AES Show: Make the Right Connections Audio Engineering Society

AES San Francisco 2008
Paper Session P10

Friday, October 3, 2:30 pm — 5:00 pm

P10 - Nonlinearities in Loudspeakers

Chair: Laurie Fincham, THX Ltd. - San Rafael, CA, USA

P10-1 Audibility of Phase Response Differences in a Stereo Playback System. Part 2: Narrow-Band Stimuli in Headphones and LoudspeakersSylvain Choisel, Geoff Martin, Bang & Olufsen A/S - Struer, Denmark
An series of experiments were conducted in order to measure the audibility thresholds of phase differences between channels using mismatched cross-over networks. In Part 1 of this study, it was shown that listeners are able to detect very small inter-channel phase differences when presented with wide-band stimuli over headphones, and that the threshold was frequency dependent. This second part of the investigation focuses on listeners’ abilities with narrow-band signals (from 63 to 8000 Hz) in headphones as well as loudspeakers. The results confirm the frequency dependency of the audibility threshold over headphones, whereas for loudspeaker playback the threshold was essentially independent of the frequency.
Convention Paper 7559 (Purchase now)

P10-2 Time Variance of the Suspension NonlinearityFinn Agerkvist, Technical University of Denmark - Lyngby, Denmark; Bo Rhode Petersen, Aalborg University - Esbjerg, Denmark
It is well known that the resonance frequency of a loudspeaker depends on how it is driven before and during the measurement. Measurement done right after exposing it to high levels of electrical power and/or excursion giver lower values than what can be measured when the loudspeaker is cold. This paper investigates the changes in compliance the driving signal can cause, this includes low level short duration measurements of the resonance frequency as well as high power long duration measurements of the nonlinearity of the suspension. It is found that at low levels the suspension softens but recovers quickly. The high power and long term measurements affect the nonlinearity of the loudspeaker, by increasing the compliance value for all values of displacement. This level dependency is validated with distortion measurements and it is demonstrated how improved accuracy of the nonlinear model can be obtained by including the level dependency.
Convention Paper 7560 (Purchase now)

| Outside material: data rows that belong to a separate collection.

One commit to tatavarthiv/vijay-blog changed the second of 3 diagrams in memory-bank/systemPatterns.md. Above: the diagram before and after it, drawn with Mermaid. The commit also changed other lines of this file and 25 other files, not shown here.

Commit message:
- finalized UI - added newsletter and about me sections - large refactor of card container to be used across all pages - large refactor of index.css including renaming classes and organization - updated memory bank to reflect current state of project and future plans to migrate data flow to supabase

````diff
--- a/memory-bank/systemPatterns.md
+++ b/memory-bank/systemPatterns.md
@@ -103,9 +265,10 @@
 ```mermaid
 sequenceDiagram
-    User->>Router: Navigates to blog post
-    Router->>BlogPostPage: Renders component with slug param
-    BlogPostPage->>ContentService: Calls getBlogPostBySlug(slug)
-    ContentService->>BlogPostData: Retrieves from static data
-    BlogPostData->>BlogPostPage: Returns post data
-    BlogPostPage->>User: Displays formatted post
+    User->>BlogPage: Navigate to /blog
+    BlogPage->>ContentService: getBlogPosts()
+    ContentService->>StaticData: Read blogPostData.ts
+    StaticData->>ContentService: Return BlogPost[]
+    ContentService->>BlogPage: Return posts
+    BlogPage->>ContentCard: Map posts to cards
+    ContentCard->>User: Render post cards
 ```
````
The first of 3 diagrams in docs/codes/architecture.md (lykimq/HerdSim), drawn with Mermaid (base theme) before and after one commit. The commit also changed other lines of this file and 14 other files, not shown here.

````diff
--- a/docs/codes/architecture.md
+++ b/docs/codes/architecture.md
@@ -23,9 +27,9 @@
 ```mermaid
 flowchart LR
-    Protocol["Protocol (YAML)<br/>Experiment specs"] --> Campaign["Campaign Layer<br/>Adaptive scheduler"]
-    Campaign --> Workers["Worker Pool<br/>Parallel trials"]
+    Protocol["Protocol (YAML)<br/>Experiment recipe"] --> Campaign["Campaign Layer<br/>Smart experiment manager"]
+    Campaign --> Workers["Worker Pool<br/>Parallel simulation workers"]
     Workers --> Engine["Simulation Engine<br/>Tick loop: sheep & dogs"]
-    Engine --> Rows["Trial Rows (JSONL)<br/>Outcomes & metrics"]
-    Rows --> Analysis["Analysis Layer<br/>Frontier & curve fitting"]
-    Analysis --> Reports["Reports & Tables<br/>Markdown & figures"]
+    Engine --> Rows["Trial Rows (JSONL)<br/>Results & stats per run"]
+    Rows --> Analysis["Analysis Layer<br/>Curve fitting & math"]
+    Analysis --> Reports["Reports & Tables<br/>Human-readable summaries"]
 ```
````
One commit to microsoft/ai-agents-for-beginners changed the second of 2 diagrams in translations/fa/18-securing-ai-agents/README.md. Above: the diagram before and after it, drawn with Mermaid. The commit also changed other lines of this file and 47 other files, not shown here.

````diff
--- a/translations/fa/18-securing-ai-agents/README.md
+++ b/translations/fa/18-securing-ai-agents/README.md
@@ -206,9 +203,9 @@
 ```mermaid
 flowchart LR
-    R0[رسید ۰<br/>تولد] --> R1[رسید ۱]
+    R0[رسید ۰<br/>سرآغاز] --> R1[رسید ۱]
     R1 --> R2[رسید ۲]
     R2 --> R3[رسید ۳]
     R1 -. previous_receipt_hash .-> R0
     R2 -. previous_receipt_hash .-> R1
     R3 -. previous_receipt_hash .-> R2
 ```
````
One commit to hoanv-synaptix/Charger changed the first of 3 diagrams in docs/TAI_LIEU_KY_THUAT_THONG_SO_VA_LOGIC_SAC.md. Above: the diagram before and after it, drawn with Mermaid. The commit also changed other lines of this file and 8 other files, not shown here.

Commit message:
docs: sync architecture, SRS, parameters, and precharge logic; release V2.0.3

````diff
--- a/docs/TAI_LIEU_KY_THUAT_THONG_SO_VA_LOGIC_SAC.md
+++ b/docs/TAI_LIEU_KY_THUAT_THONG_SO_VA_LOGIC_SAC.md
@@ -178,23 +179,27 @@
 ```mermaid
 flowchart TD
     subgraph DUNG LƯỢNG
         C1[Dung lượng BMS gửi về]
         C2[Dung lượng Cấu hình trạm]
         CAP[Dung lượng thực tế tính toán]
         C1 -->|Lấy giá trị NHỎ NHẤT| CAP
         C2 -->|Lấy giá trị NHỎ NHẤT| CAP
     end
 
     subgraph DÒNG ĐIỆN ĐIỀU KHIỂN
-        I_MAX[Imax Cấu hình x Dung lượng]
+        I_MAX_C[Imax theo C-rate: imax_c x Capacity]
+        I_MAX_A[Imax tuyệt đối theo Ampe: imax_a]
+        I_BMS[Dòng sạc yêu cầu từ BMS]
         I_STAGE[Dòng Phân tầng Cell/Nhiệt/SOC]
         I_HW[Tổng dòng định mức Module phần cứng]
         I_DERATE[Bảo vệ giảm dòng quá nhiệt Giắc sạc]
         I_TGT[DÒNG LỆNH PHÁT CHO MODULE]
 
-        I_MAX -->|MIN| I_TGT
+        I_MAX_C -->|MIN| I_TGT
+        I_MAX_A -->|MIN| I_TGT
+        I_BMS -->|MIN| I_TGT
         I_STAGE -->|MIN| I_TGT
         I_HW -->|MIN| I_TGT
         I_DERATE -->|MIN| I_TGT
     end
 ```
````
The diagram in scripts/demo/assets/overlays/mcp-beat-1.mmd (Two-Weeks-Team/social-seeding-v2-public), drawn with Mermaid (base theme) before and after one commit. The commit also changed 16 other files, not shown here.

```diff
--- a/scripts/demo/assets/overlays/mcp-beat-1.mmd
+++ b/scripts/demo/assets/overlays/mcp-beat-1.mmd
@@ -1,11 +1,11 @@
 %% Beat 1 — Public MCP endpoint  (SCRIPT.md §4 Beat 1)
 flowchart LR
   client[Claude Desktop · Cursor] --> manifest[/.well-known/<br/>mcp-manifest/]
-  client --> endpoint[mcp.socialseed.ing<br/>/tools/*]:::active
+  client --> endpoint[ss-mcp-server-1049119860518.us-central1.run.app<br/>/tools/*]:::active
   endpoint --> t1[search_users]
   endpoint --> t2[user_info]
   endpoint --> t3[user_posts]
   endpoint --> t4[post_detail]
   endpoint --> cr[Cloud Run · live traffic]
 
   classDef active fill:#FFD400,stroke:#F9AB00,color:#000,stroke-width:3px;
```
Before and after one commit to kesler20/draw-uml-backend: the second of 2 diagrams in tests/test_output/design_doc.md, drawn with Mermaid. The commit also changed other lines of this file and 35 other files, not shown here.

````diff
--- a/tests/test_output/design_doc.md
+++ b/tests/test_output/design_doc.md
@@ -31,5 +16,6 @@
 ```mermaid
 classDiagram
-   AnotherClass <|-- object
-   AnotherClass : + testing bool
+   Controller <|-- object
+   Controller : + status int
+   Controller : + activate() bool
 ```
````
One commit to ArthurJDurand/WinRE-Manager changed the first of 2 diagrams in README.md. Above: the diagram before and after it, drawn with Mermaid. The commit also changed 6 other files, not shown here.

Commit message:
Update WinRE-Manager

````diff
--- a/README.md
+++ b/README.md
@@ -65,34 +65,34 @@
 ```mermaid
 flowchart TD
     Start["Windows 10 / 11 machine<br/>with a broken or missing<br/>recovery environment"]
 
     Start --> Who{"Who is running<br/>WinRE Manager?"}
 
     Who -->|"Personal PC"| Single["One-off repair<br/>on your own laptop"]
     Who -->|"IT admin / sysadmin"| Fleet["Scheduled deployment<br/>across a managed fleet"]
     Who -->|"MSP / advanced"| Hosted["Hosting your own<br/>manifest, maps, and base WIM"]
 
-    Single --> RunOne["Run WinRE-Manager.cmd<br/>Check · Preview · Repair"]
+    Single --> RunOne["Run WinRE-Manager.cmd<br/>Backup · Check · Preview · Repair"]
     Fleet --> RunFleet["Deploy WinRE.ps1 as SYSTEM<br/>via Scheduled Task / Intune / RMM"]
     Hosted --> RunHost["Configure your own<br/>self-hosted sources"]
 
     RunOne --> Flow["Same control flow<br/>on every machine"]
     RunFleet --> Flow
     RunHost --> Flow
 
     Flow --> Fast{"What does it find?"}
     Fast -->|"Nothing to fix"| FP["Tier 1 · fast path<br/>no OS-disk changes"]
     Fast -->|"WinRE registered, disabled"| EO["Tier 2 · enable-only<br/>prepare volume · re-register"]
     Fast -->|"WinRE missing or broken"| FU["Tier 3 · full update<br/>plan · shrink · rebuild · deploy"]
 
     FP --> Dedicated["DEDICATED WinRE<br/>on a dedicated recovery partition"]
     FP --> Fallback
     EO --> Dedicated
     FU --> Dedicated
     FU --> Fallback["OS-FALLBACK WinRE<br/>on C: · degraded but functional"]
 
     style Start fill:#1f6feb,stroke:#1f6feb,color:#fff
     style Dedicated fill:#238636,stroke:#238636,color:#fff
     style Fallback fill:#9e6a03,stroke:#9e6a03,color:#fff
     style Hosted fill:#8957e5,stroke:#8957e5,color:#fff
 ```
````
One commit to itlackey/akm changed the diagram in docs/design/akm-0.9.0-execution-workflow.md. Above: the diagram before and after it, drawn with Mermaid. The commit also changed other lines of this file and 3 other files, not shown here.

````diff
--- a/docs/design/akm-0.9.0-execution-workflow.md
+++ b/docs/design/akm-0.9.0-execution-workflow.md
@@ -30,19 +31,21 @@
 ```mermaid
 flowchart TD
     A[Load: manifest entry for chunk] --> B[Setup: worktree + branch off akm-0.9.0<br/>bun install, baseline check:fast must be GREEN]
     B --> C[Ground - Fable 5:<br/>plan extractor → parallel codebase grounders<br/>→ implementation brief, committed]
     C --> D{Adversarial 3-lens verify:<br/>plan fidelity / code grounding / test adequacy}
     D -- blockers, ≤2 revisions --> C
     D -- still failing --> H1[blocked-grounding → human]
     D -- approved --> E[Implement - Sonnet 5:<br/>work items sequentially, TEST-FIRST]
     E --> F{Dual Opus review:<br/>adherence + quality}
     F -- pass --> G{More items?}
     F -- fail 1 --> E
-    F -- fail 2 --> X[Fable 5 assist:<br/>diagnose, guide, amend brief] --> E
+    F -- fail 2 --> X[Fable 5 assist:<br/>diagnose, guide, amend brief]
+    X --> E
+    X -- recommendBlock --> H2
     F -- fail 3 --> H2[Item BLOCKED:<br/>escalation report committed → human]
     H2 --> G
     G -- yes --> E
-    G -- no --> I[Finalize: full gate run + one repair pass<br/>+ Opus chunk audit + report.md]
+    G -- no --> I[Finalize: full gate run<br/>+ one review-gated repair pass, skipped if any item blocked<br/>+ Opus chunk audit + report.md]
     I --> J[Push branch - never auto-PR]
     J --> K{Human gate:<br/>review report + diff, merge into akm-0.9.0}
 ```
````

P10-3 A Study of the Creep Effect in Loudspeakers SuspensionFinn Agerkvist, Technical University of Denmark - Lyngby, Denmark; Knud Thorborg, Carsten Tinggaard, Tymphany A/S - Taastrup, Denmark
This paper investigates the creep effect, the visco elastic behavior of loudspeaker suspension parts, which can be observed as an increase in displacement far below the resonance frequency. The creep effect means that the suspension cannot be modeled as a simple spring. The need for an accurate creep model is even larger as the validity of loudspeaker models are now sought extended far into the nonlinear domain of the loudspeaker. Different creep models are investigated and implemented both in simple lumped parameter models as well as time domain nonlinear models, the simulation results are compared with a series of measurements on three version of the same loudspeaker with different thickness and rubber type used in the surround.
Convention Paper 7561 (Purchase now)

P10-4 The Influence of Acoustic Environment on the Threshold of Audibility of Loudspeaker ResonancesShelley Uprichard, Bang & Olufsen A/S - Struer, Denmark and University of Surrey, Guildford, Surrey, UK; Sylvain Choisel, Bang & Olufsen A/S - Struer, Denmark
Resonances in loudspeakers can produce a detrimental effect on sound quality. The reduction or removal of unwanted resonances has therefore become a recognized practice in loudspeaker tuning. This paper presents the results of a listening test that has been used to determine the audibility threshold of a single resonance in different acoustic environments: headphones, loudspeakers in a standard listening room, and loudspeakers in a car. Real loudspeakers were measured and the resonances modeled as IIR filters. Results show that there is a significant interaction between acoustic environment and program material.
Convention Paper 7562 (Purchase now)

P10-5 Confirmation of Chaos in a Loudspeaker System Using Time Series AnalysisJoshua Reiss, Queen Mary, University of London - London, UK; Ivan Djurek, Antonio Petosic, University of Zagreb - Zagreb, Croatia; Danijel Djurek, AVAC – Alessandro Volta Applied Ceramics, Laboratory for Nonlinear Dynamics - Zagreb, Croatia
The dynamics of an experimental electrodynamic loudspeaker is studied by using the tools of chaos theory and time series analysis. Delay time, embedding dimension, fractal dimension, and other empirical quantities are determined from experimental data. Particular attention is paid to issues of stationarity in the system in order to identify sources of uncertainty. Lyapunov exponents and fractal dimension are measured using several independent techniques. Results are compared in order to establish independent confirmation of low dimensional dynamics and a positive dominant Lyapunov exponent. We thus show that the loudspeaker may function as a chaotic system suitable for low dimensional modeling and the application of chaos control techniques.
Convention Paper 7563 (Purchase now)